Report every line of the records beneath this task that holds the string "read".

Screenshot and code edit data
== == ==

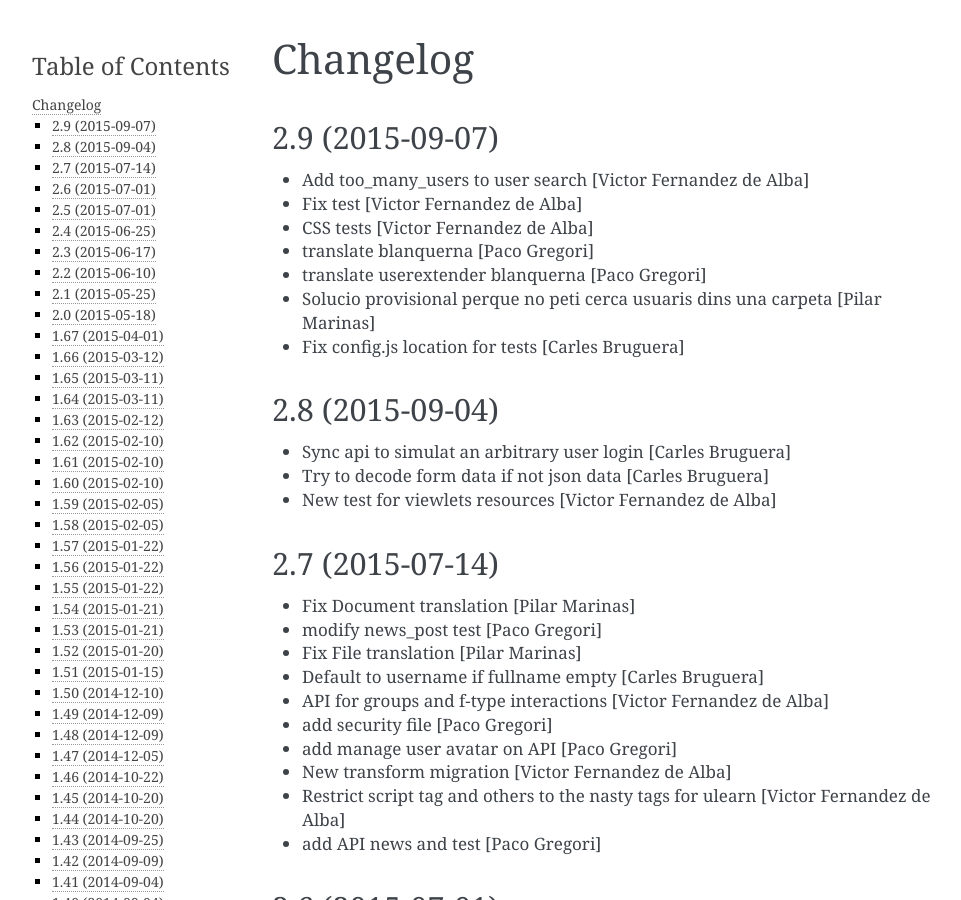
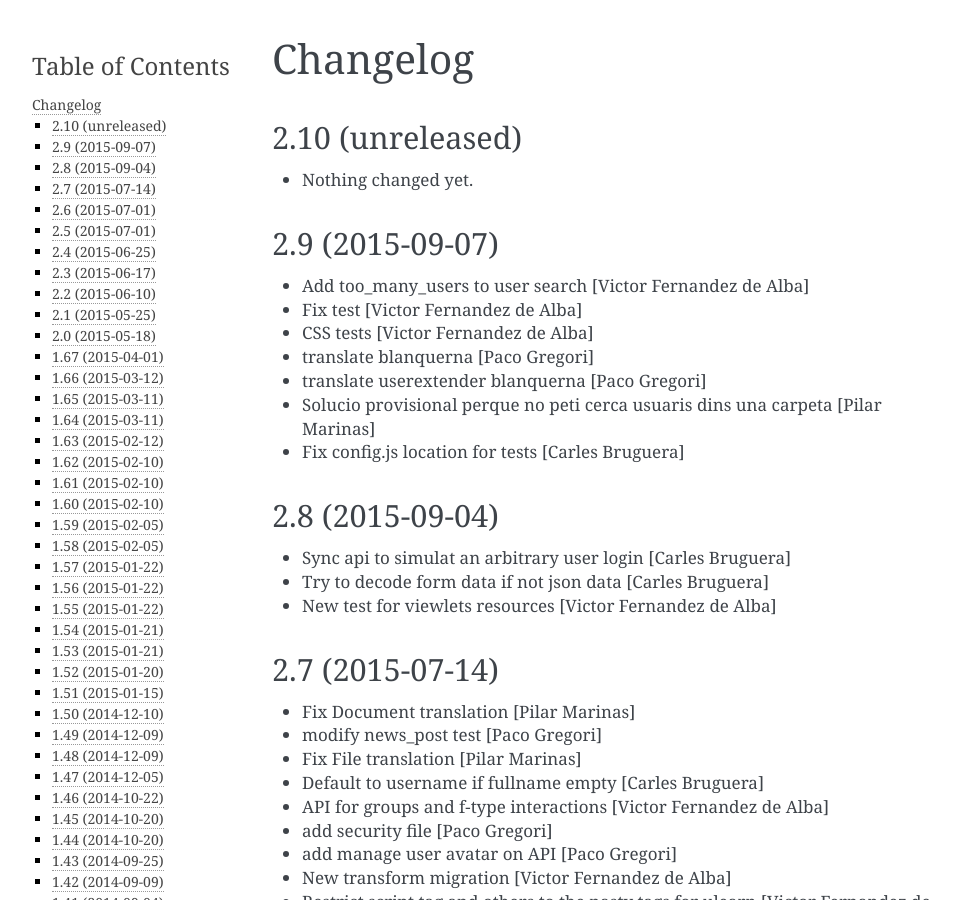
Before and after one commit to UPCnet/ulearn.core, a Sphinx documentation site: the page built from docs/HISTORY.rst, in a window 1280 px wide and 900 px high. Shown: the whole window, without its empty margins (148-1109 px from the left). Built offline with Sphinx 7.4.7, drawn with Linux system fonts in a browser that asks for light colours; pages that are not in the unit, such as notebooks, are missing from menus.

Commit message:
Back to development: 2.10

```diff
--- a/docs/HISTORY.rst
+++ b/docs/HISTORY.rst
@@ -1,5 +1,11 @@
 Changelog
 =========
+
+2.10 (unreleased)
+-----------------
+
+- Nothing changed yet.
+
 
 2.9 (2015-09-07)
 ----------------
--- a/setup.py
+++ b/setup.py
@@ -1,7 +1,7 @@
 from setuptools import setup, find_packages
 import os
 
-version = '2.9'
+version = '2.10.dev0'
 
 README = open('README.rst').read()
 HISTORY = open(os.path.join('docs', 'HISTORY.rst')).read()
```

== == ==

§ **Task solution**
 README = open('README.rst').read()
 HISTORY = open(os.path.join('docs', 'HISTORY.rst')).read()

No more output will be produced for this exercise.